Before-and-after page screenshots
○ ○ ○ ○ ○ ○ ○

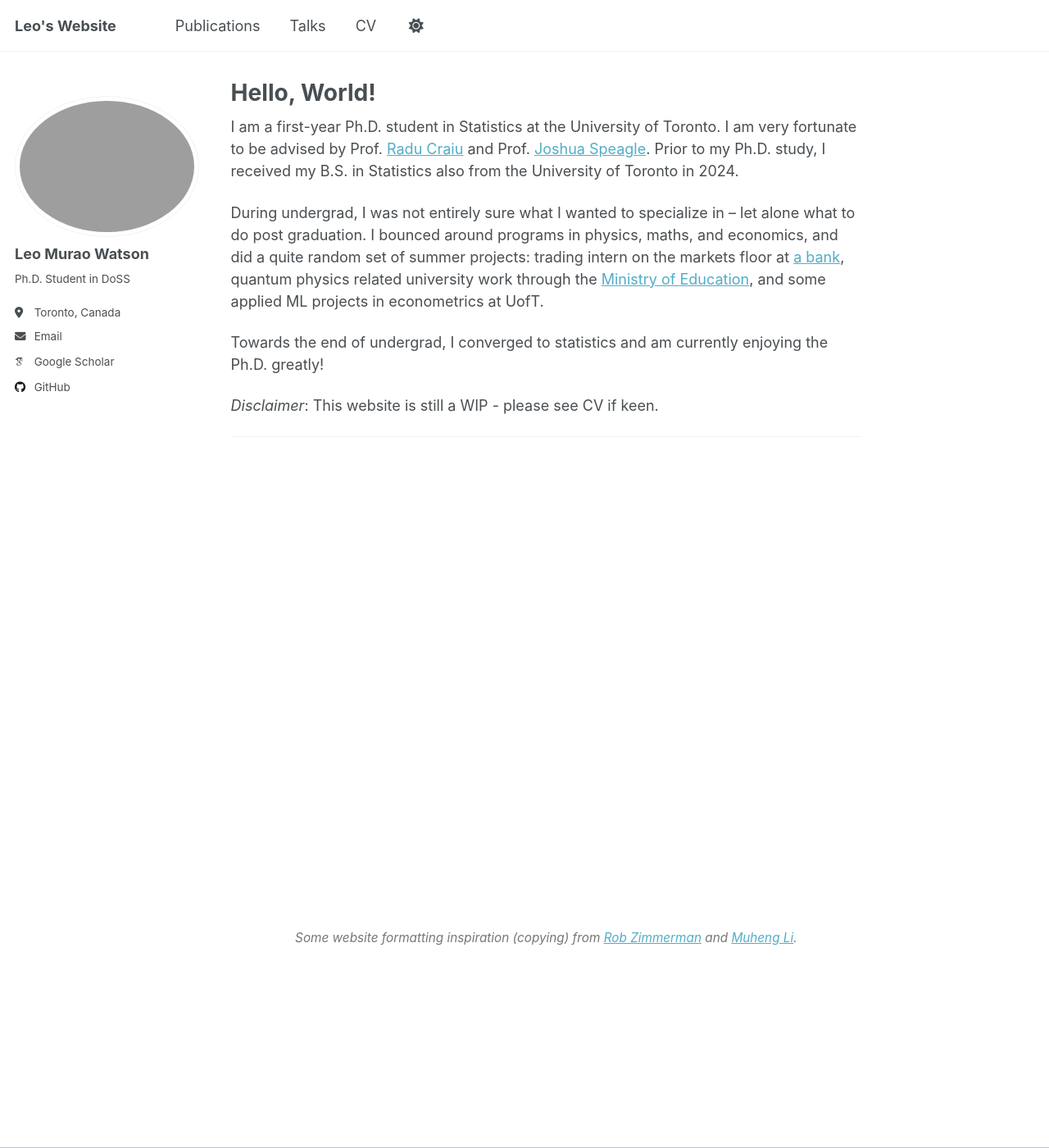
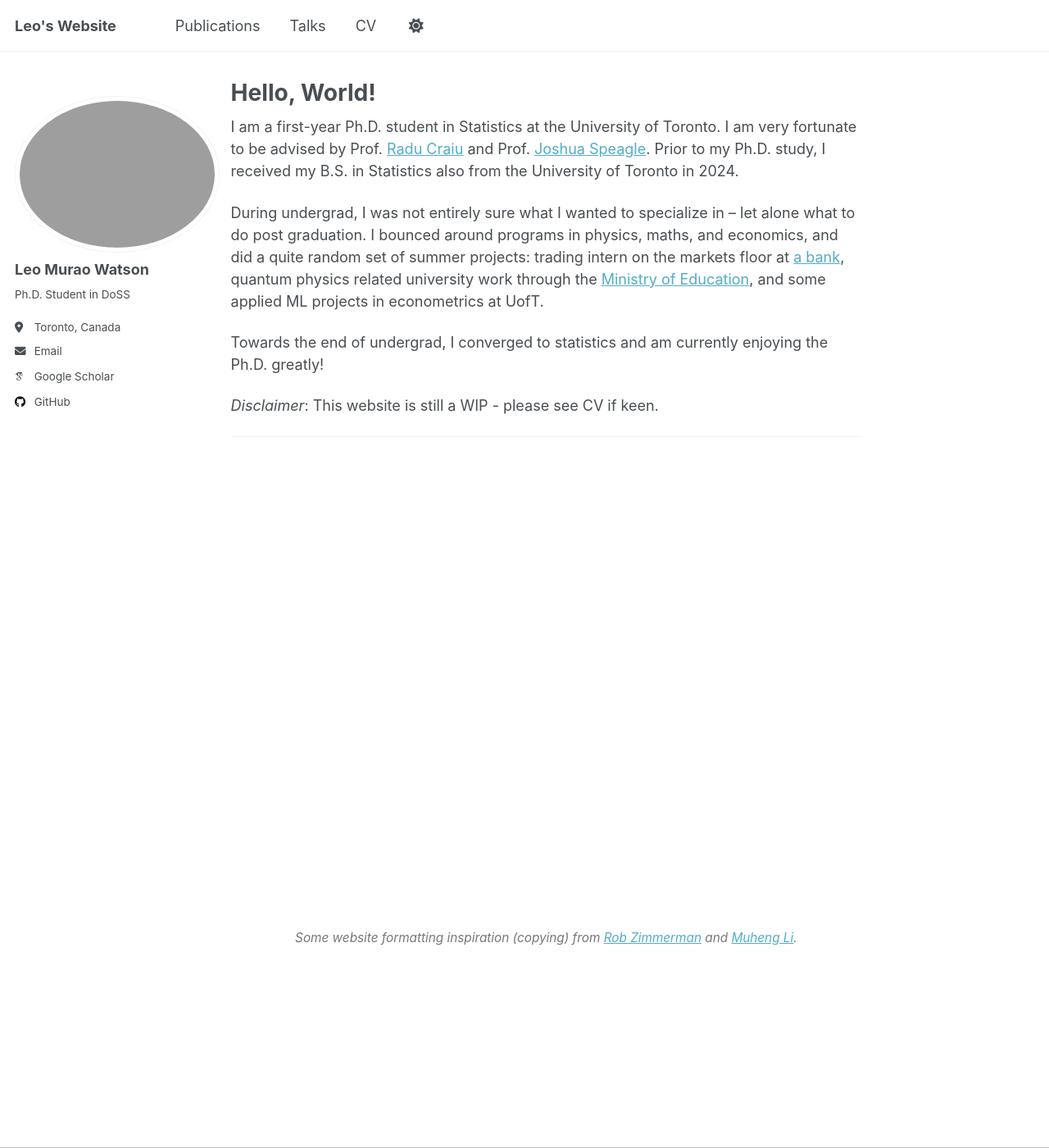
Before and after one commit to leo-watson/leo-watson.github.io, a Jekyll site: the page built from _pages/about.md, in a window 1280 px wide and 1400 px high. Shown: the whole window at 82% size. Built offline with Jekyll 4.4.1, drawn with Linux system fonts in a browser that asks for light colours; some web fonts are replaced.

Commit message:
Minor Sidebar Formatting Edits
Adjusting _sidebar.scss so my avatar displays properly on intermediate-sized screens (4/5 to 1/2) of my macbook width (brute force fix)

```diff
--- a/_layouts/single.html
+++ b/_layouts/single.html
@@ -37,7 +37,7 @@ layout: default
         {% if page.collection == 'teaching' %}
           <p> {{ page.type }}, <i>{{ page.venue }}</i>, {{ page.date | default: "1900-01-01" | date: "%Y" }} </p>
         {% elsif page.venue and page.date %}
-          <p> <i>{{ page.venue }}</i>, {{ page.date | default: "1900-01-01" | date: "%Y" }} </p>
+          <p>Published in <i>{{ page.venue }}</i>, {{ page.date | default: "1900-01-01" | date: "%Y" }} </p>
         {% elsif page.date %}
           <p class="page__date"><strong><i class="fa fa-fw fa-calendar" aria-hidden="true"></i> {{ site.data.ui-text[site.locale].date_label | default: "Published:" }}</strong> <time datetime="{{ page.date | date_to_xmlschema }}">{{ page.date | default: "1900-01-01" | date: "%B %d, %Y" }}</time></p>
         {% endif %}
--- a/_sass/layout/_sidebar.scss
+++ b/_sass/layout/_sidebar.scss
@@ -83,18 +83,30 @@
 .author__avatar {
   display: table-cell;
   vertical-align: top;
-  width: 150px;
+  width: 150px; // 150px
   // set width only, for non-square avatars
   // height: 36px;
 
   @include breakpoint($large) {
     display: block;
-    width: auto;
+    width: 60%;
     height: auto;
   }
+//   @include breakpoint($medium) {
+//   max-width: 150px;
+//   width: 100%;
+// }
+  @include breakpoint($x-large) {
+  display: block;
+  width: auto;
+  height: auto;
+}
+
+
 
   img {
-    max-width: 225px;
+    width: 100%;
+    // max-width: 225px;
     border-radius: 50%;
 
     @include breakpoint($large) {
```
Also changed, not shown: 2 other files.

○ ○ ○ ○ ○ ○ ○

TASK DETAILS -> Set down the data again, exactly, without images.

RESPONSE ->
Before and after one commit to leo-watson/leo-watson.github.io, a Jekyll site: the page built from _pages/about.md, in a window 1280 px wide and 1400 px high. Shown: the whole window at 82% size. Built offline with Jekyll 4.4.1, drawn with Linux system fonts in a browser that asks for light colours; some web fonts are replaced.

Commit message:
Minor Sidebar Formatting Edits
Adjusting _sidebar.scss so my avatar displays properly on intermediate-sized screens (4/5 to 1/2) of my macbook width (brute force fix)

```diff
--- a/_layouts/single.html
+++ b/_layouts/single.html
@@ -37,7 +37,7 @@ layout: default
         {% if page.collection == 'teaching' %}
           <p> {{ page.type }}, <i>{{ page.venue }}</i>, {{ page.date | default: "1900-01-01" | date: "%Y" }} </p>
         {% elsif page.venue and page.date %}
-          <p> <i>{{ page.venue }}</i>, {{ page.date | default: "1900-01-01" | date: "%Y" }} </p>
+          <p>Published in <i>{{ page.venue }}</i>, {{ page.date | default: "1900-01-01" | date: "%Y" }} </p>
         {% elsif page.date %}
           <p class="page__date"><strong><i class="fa fa-fw fa-calendar" aria-hidden="true"></i> {{ site.data.ui-text[site.locale].date_label | default: "Published:" }}</strong> <time datetime="{{ page.date | date_to_xmlschema }}">{{ page.date | default: "1900-01-01" | date: "%B %d, %Y" }}</time></p>
         {% endif %}
--- a/_sass/layout/_sidebar.scss
+++ b/_sass/layout/_sidebar.scss
@@ -83,18 +83,30 @@
 .author__avatar {
   display: table-cell;
   vertical-align: top;
-  width: 150px;
+  width: 150px; // 150px
   // set width only, for non-square avatars
   // height: 36px;
 
   @include breakpoint($large) {
     display: block;
-    width: auto;
+    width: 60%;
     height: auto;
   }
+//   @include breakpoint($medium) {
+//   max-width: 150px;
+//   width: 100%;
+// }
+  @include breakpoint($x-large) {
+  display: block;
+  width: auto;
+  height: auto;
+}
+
+
 
   img {
-    max-width: 225px;
+    width: 100%;
+    // max-width: 225px;
     border-radius: 50%;
 
     @include breakpoint($large) {
```
Also changed, not shown: 2 other files.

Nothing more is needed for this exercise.